→ **Work required**
Reproduce every record below exactly, without the pictures.

=-=-=-=-=

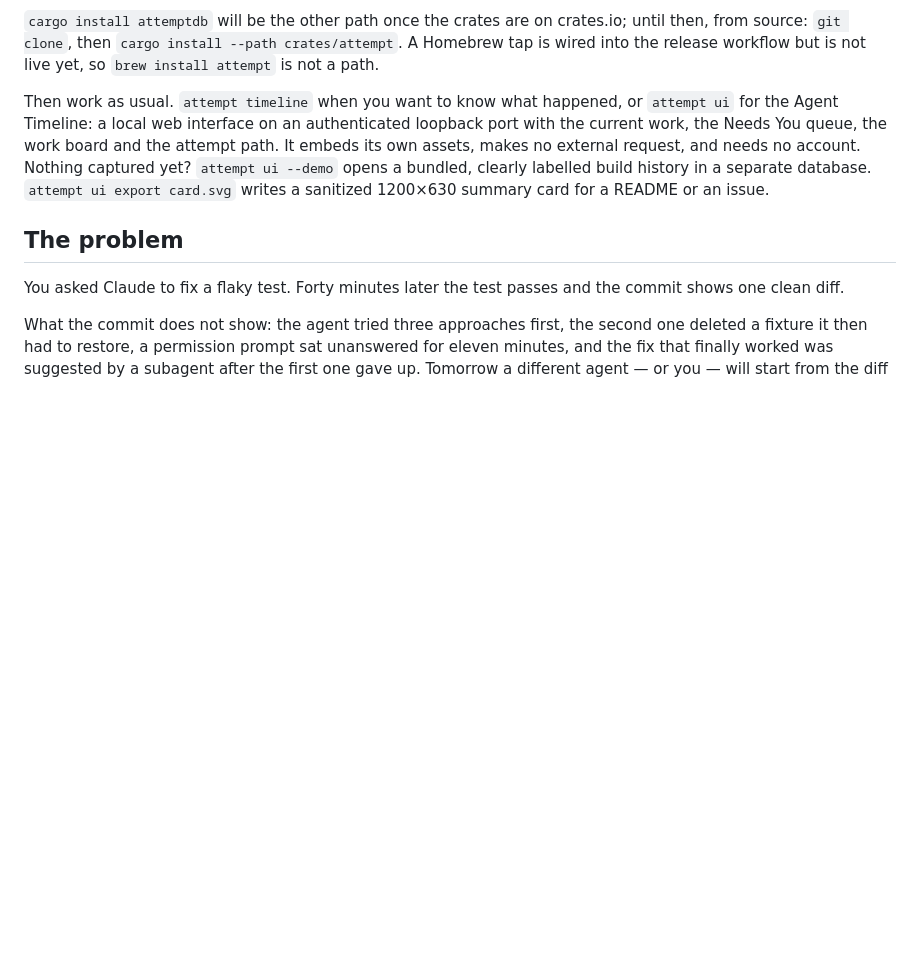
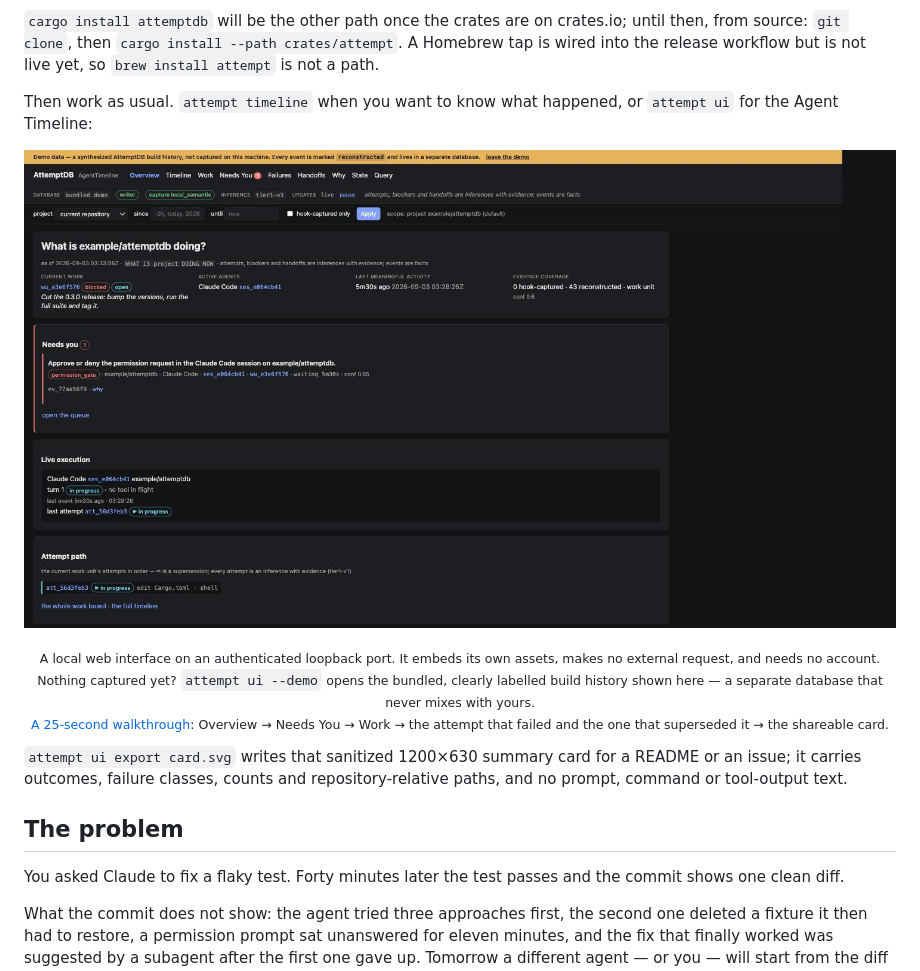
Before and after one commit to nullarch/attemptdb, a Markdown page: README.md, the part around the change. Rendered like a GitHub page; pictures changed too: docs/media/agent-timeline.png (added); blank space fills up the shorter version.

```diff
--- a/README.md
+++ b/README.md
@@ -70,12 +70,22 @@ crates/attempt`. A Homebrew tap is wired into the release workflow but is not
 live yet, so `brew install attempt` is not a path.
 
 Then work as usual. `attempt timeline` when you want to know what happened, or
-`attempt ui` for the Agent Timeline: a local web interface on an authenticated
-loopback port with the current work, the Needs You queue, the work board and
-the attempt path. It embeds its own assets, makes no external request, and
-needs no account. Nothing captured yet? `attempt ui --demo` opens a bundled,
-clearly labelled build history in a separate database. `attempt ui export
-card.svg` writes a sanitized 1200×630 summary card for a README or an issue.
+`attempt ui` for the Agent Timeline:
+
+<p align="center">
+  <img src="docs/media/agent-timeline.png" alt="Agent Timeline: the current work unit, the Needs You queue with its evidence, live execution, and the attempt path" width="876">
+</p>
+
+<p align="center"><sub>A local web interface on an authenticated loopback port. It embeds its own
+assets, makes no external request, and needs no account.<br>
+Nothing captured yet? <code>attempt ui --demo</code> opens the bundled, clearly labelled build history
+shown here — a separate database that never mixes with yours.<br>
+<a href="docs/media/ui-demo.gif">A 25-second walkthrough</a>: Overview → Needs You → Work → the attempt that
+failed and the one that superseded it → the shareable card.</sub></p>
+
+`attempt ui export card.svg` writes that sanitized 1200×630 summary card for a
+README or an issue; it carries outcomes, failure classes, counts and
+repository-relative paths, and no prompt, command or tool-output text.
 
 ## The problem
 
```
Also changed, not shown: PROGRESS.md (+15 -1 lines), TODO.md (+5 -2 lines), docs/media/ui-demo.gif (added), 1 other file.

=-=-=-=-=

→ **Output of the exercise**
Before and after one commit to nullarch/attemptdb, a Markdown page: README.md, the part around the change. Rendered like a GitHub page; pictures changed too: docs/media/agent-timeline.png (added); blank space fills up the shorter version.

```diff
--- a/README.md
+++ b/README.md
@@ -70,12 +70,22 @@ crates/attempt`. A Homebrew tap is wired into the release workflow but is not
 live yet, so `brew install attempt` is not a path.
 
 Then work as usual. `attempt timeline` when you want to know what happened, or
-`attempt ui` for the Agent Timeline: a local web interface on an authenticated
-loopback port with the current work, the Needs You queue, the work board and
-the attempt path. It embeds its own assets, makes no external request, and
-needs no account. Nothing captured yet? `attempt ui --demo` opens a bundled,
-clearly labelled build history in a separate database. `attempt ui export
-card.svg` writes a sanitized 1200×630 summary card for a README or an issue.
+`attempt ui` for the Agent Timeline:
+
+<p align="center">
+  <img src="docs/media/agent-timeline.png" alt="Agent Timeline: the current work unit, the Needs You queue with its evidence, live execution, and the attempt path" width="876">
+</p>
+
+<p align="center"><sub>A local web interface on an authenticated loopback port. It embeds its own
+assets, makes no external request, and needs no account.<br>
+Nothing captured yet? <code>attempt ui --demo</code> opens the bundled, clearly labelled build history
+shown here — a separate database that never mixes with yours.<br>
+<a href="docs/media/ui-demo.gif">A 25-second walkthrough</a>: Overview → Needs You → Work → the attempt that
+failed and the one that superseded it → the shareable card.</sub></p>
+
+`attempt ui export card.svg` writes that sanitized 1200×630 summary card for a
+README or an issue; it carries outcomes, failure classes, counts and
+repository-relative paths, and no prompt, command or tool-output text.
 
 ## The problem
 
```
Also changed, not shown: PROGRESS.md (+15 -1 lines), TODO.md (+5 -2 lines), docs/media/ui-demo.gif (added), 1 other file.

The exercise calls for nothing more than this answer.